*Problem requirements*
Reproduce every record exactly as written.

*Extracted data*
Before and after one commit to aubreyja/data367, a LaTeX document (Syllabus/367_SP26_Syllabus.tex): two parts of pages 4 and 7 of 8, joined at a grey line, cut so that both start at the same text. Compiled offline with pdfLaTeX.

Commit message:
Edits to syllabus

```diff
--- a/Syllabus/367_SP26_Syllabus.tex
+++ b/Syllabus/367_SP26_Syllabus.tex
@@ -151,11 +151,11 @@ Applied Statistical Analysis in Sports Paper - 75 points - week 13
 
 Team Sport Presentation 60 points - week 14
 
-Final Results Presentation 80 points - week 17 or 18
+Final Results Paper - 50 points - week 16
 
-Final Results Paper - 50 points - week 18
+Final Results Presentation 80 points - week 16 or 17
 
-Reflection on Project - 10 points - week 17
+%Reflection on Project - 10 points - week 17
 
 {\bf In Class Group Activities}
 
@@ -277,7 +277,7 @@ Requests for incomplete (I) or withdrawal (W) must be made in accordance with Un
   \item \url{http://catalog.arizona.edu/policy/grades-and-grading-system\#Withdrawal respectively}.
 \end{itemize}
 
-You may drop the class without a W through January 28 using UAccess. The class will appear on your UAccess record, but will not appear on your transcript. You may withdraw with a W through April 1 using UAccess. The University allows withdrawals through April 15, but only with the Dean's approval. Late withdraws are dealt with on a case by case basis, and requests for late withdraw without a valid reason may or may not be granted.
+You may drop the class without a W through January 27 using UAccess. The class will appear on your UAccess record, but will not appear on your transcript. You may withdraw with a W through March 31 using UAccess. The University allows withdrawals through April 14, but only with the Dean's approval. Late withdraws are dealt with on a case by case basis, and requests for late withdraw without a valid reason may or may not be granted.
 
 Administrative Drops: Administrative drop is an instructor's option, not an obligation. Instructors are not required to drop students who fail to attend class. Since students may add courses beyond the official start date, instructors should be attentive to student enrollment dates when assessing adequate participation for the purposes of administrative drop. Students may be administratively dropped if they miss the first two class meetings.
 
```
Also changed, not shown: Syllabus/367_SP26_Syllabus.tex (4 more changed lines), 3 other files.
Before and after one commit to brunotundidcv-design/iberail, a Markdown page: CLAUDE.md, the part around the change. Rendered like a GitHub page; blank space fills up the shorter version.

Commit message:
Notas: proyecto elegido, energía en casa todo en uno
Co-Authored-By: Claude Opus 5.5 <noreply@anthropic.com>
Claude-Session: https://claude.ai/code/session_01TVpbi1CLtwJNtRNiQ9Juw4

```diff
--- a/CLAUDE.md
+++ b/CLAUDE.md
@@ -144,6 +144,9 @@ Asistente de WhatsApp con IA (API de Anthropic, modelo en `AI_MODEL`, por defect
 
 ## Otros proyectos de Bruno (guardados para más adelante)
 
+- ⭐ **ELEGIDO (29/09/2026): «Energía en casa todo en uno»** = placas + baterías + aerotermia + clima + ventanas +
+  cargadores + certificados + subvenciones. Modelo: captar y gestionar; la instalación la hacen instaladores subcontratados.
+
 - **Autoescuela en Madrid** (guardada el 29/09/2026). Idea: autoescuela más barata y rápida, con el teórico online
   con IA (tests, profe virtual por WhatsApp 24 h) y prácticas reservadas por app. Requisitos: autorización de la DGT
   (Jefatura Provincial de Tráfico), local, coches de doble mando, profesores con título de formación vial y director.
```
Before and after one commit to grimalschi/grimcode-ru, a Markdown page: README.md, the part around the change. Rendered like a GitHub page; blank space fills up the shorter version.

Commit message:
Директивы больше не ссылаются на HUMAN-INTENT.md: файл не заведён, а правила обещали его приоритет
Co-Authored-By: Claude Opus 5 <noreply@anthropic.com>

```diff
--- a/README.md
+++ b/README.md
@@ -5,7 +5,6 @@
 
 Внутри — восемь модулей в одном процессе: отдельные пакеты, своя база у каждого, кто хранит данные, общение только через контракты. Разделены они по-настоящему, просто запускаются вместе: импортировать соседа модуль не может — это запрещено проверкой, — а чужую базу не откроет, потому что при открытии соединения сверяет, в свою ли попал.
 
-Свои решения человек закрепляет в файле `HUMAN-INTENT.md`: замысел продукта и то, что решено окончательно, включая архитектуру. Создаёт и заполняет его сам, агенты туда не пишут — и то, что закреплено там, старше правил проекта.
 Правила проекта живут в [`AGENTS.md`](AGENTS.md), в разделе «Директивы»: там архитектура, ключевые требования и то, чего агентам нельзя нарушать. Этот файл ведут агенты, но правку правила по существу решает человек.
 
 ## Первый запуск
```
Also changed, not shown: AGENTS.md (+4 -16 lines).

*Result*
Before and after one commit to aubreyja/data367, a LaTeX document (Syllabus/367_SP26_Syllabus.tex): two parts of pages 4 and 7 of 8, joined at a grey line, cut so that both start at the same text. Compiled offline with pdfLaTeX.

Commit message:
Edits to syllabus

```diff
--- a/Syllabus/367_SP26_Syllabus.tex
+++ b/Syllabus/367_SP26_Syllabus.tex
@@ -151,11 +151,11 @@ Applied Statistical Analysis in Sports Paper - 75 points - week 13
 
 Team Sport Presentation 60 points - week 14
 
-Final Results Presentation 80 points - week 17 or 18
+Final Results Paper - 50 points - week 16
 
-Final Results Paper - 50 points - week 18
+Final Results Presentation 80 points - week 16 or 17
 
-Reflection on Project - 10 points - week 17
+%Reflection on Project - 10 points - week 17
 
 {\bf In Class Group Activities}
 
@@ -277,7 +277,7 @@ Requests for incomplete (I) or withdrawal (W) must be made in accordance with Un
   \item \url{http://catalog.arizona.edu/policy/grades-and-grading-system\#Withdrawal respectively}.
 \end{itemize}
 
-You may drop the class without a W through January 28 using UAccess. The class will appear on your UAccess record, but will not appear on your transcript. You may withdraw with a W through April 1 using UAccess. The University allows withdrawals through April 15, but only with the Dean's approval. Late withdraws are dealt with on a case by case basis, and requests for late withdraw without a valid reason may or may not be granted.
+You may drop the class without a W through January 27 using UAccess. The class will appear on your UAccess record, but will not appear on your transcript. You may withdraw with a W through March 31 using UAccess. The University allows withdrawals through April 14, but only with the Dean's approval. Late withdraws are dealt with on a case by case basis, and requests for late withdraw without a valid reason may or may not be granted.
 
 Administrative Drops: Administrative drop is an instructor's option, not an obligation. Instructors are not required to drop students who fail to attend class. Since students may add courses beyond the official start date, instructors should be attentive to student enrollment dates when assessing adequate participation for the purposes of administrative drop. Students may be administratively dropped if they miss the first two class meetings.
 
```
Also changed, not shown: Syllabus/367_SP26_Syllabus.tex (4 more changed lines), 3 other files.
Before and after one commit to brunotundidcv-design/iberail, a Markdown page: CLAUDE.md, the part around the change. Rendered like a GitHub page; blank space fills up the shorter version.

Commit message:
Notas: proyecto elegido, energía en casa todo en uno
Co-Authored-By: Claude Opus 5.5 <noreply@anthropic.com>
Claude-Session: https://claude.ai/code/session_01TVpbi1CLtwJNtRNiQ9Juw4

```diff
--- a/CLAUDE.md
+++ b/CLAUDE.md
@@ -144,6 +144,9 @@ Asistente de WhatsApp con IA (API de Anthropic, modelo en `AI_MODEL`, por defect
 
 ## Otros proyectos de Bruno (guardados para más adelante)
 
+- ⭐ **ELEGIDO (29/09/2026): «Energía en casa todo en uno»** = placas + baterías + aerotermia + clima + ventanas +
+  cargadores + certificados + subvenciones. Modelo: captar y gestionar; la instalación la hacen instaladores subcontratados.
+
 - **Autoescuela en Madrid** (guardada el 29/09/2026). Idea: autoescuela más barata y rápida, con el teórico online
   con IA (tests, profe virtual por WhatsApp 24 h) y prácticas reservadas por app. Requisitos: autorización de la DGT
   (Jefatura Provincial de Tráfico), local, coches de doble mando, profesores con título de formación vial y director.
```
Before and after one commit to grimalschi/grimcode-ru, a Markdown page: README.md, the part around the change. Rendered like a GitHub page; blank space fills up the shorter version.

Commit message:
Директивы больше не ссылаются на HUMAN-INTENT.md: файл не заведён, а правила обещали его приоритет
Co-Authored-By: Claude Opus 5 <noreply@anthropic.com>

```diff
--- a/README.md
+++ b/README.md
@@ -5,7 +5,6 @@
 
 Внутри — восемь модулей в одном процессе: отдельные пакеты, своя база у каждого, кто хранит данные, общение только через контракты. Разделены они по-настоящему, просто запускаются вместе: импортировать соседа модуль не может — это запрещено проверкой, — а чужую базу не откроет, потому что при открытии соединения сверяет, в свою ли попал.
 
-Свои решения человек закрепляет в файле `HUMAN-INTENT.md`: замысел продукта и то, что решено окончательно, включая архитектуру. Создаёт и заполняет его сам, агенты туда не пишут — и то, что закреплено там, старше правил проекта.
 Правила проекта живут в [`AGENTS.md`](AGENTS.md), в разделе «Директивы»: там архитектура, ключевые требования и то, чего агентам нельзя нарушать. Этот файл ведут агенты, но правку правила по существу решает человек.
 
 ## Первый запуск
```
Also changed, not shown: AGENTS.md (+4 -16 lines).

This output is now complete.